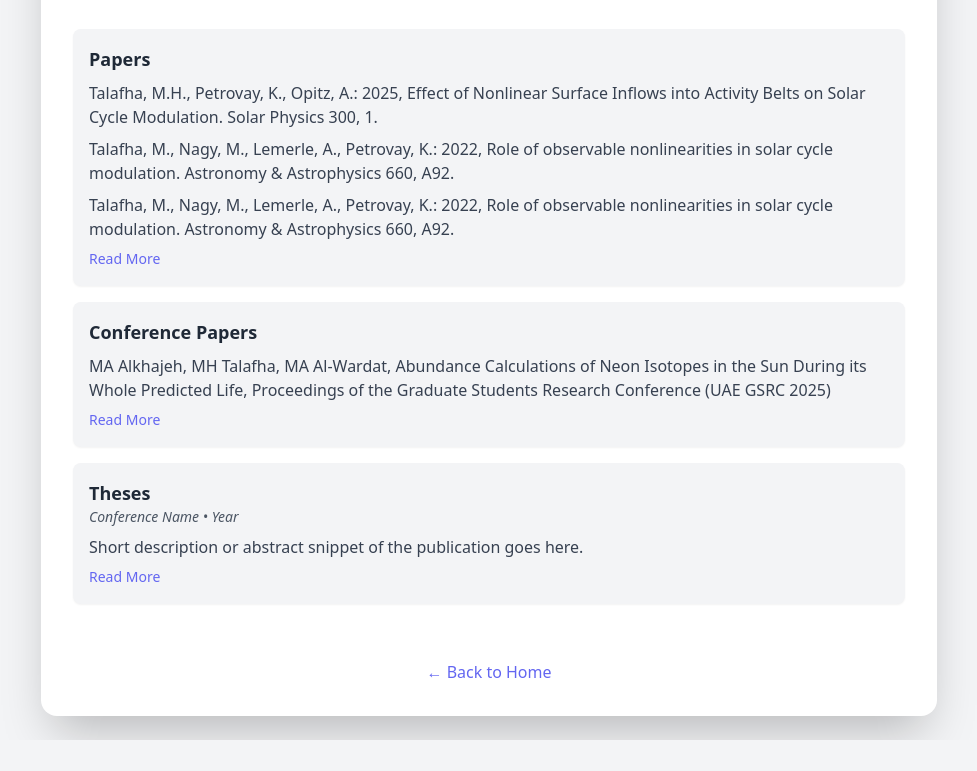
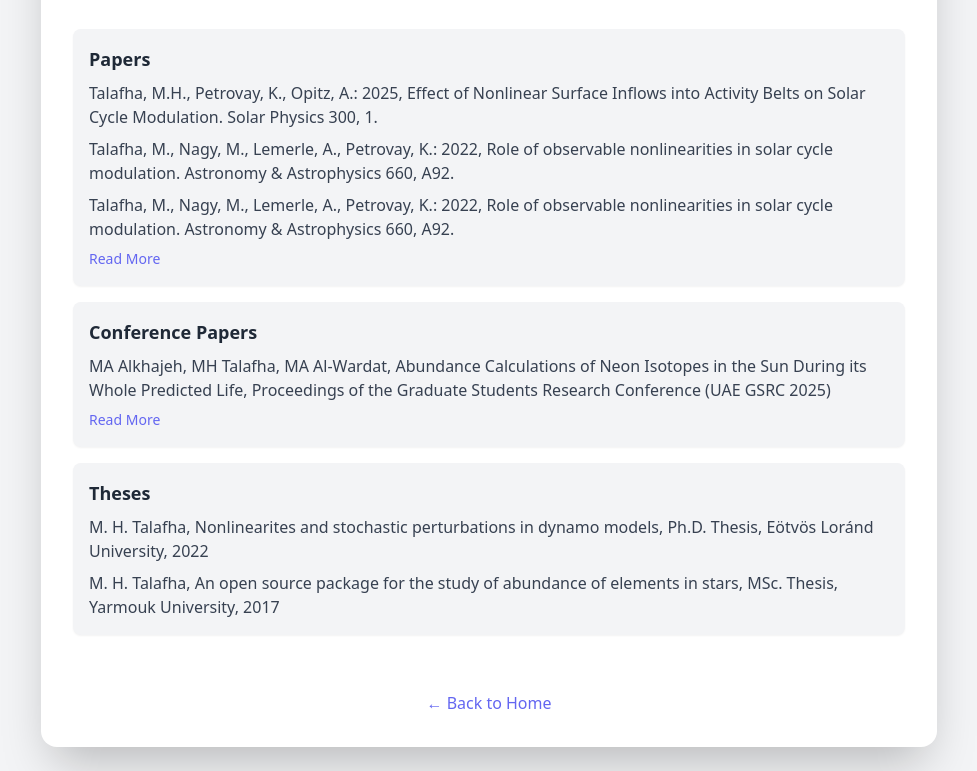
Before and after one commit to mtalafha90/website, a plain HTML site: page Publications.html in a window 1280 px wide. Shown: the part 131-902 px from the top of the page, without its empty margins (151-1128 px from the left). Before the commit the page ends 871 px from the top, so only its background shows below. Drawn offline with nearby package versions, Linux system fonts and the light colour scheme.

Commit message:
Update Publications.html

```diff
--- a/Publications.html
+++ b/Publications.html
@@ -36,9 +36,8 @@ solar cycle modulation. Astronomy & Astrophysics 660, A92.</p>
           </li>
           <li class="bg-gray-100 p-4 rounded-lg shadow-sm">
             <h3 class="font-bold text-lg">Theses</h3>
-            <p class="text-sm text-gray-600 italic">Conference Name • Year</p>
-            <p class="mt-2 text-gray-700">Short description or abstract snippet of the publication goes here.</p>
-            <a href="#" class="text-indigo-500 hover:underline text-sm mt-2 inline-block">Read More</a>
+            <p class="mt-2 text-gray-700">M. H. Talafha, Nonlinearites and stochastic perturbations in dynamo models, Ph.D. Thesis, Eötvös Loránd University, 2022</p>
+            <p class="mt-2 text-gray-700">M. H. Talafha, An open source package for the study of abundance of elements in stars, MSc. Thesis, Yarmouk University, 2017</p>
           </li>
           <!-- Add more publications as needed -->
         </ul>
```
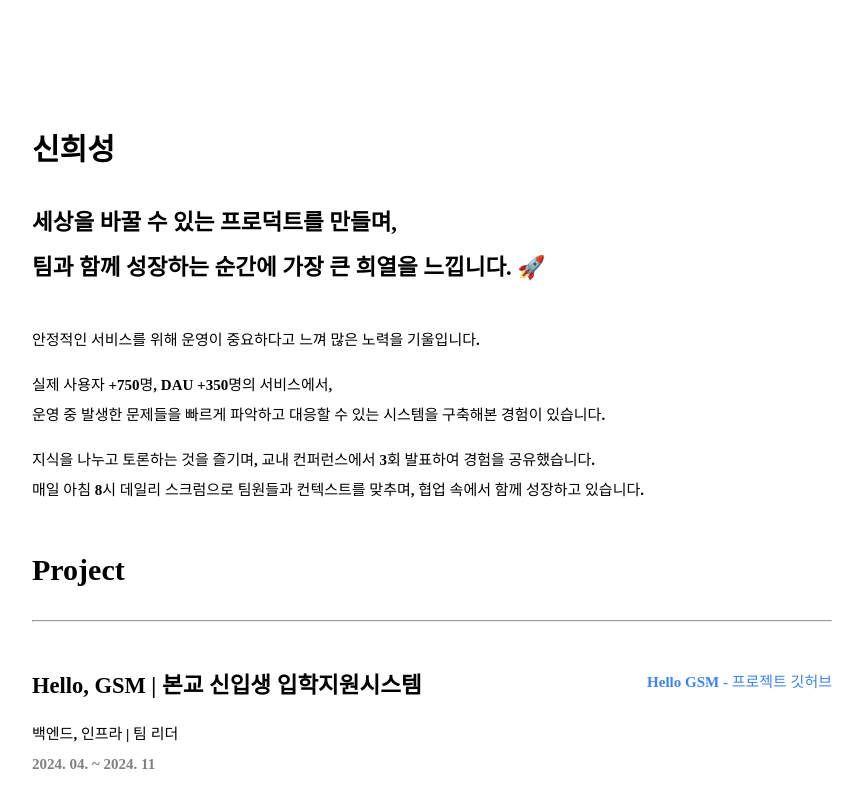
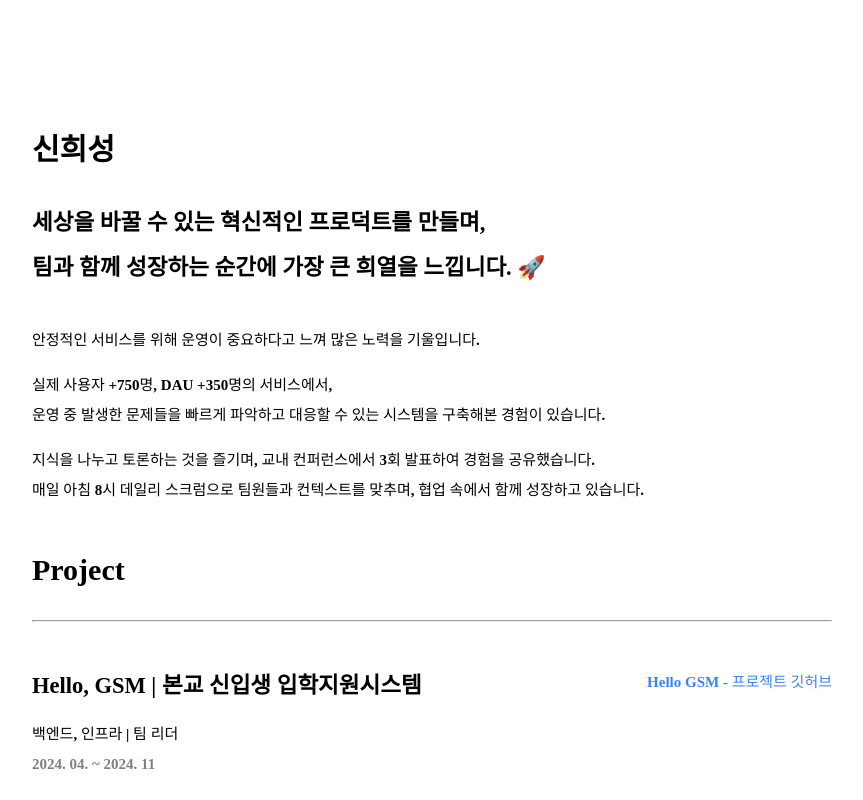
Before and after one commit to vumrra/mdx-resume, a React (Vite) app: page / in a window 1280 px wide. Shown: the top 800 px of the page, without its empty margins (208-1071 px from the left). Built offline with nearby package versions, Linux system fonts and the light colour scheme.

Commit message:
update: title

```diff
--- a/index.html
+++ b/index.html
@@ -6,7 +6,7 @@
     <title>신희성</title>
     <meta
       name="description"
-      content="세상을 바꿀 수 있는 프로덕트를 만들며, 팀과 함께 성장하는 순간에 가장 큰 희열을 느낍니다. 🚀"
+      content="세상을 바꿀 수 있는 혁신적인 프로덕트를 만들며, 팀과 함께 성장하는 순간에 가장 큰 희열을 느낍니다. 🚀"
     />
     <!-- Google Tag Manager -->
     <script>
--- a/src/resume.mdx
+++ b/src/resume.mdx
@@ -1,6 +1,6 @@
 # 신희성
 
-## 세상을 바꿀 수 있는 프로덕트를 만들며, <br /> 팀과 함께 성장하는 순간에 가장 큰 희열을 느낍니다. 🚀
+## 세상을 바꿀 수 있는 혁신적인 프로덕트를 만들며, <br /> 팀과 함께 성장하는 순간에 가장 큰 희열을 느낍니다. 🚀
 
 <div class="content">
 안정적인 서비스를 위해 운영이 중요하다고 느껴 많은 노력을 기울입니다.
@@ -148,13 +148,13 @@ AWS 아키텍처 설계, Github Actions 기반 배포 자동화 구축 작업을
 </div>
 
 <p class="content">
+  ## 개요
+  <div class="sub-content">
+    GOGO는 전국 중·고등학교 대상 스포츠 행사 플랫폼입니다.
+    본교 체육대회에서 서비스하여, +350명 DAU를 보유하고 있으며,
+    전국 단위로 확장하는 것을 목표로 계속해서 발전해 나가고 있습니다.
 
-## 개요
-
-GOGO는 전국 중·고등학교 대상 스포츠 행사 플랫폼입니다.
-본교 체육대회에서 서비스하여, +350명 DAU를 보유하고 있으며,
-전국 단위로 확장하는 것을 목표로 계속해서 발전해 나가고 있습니다.
-
+  </div>
 </p>
 
 <p class="content">
@@ -299,6 +299,8 @@ Prometheus와 Loki로 데이터를 수집하고, Grafana에서 통합 모니터
 
 <br />
 
+<br />
+<br />
 ---
 
 <br />
```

════════════════════

### What you should do
If a line in the listing holds the word "느낍니다", list that line.

### Answer to this problem
-      content="세상을 바꿀 수 있는 프로덕트를 만들며, 팀과 함께 성장하는 순간에 가장 큰 희열을 느낍니다. 🚀"
+      content="세상을 바꿀 수 있는 혁신적인 프로덕트를 만들며, 팀과 함께 성장하는 순간에 가장 큰 희열을 느낍니다. 🚀"
-## 세상을 바꿀 수 있는 프로덕트를 만들며, <br /> 팀과 함께 성장하는 순간에 가장 큰 희열을 느낍니다. 🚀
+## 세상을 바꿀 수 있는 혁신적인 프로덕트를 만들며, <br /> 팀과 함께 성장하는 순간에 가장 큰 희열을 느낍니다. 🚀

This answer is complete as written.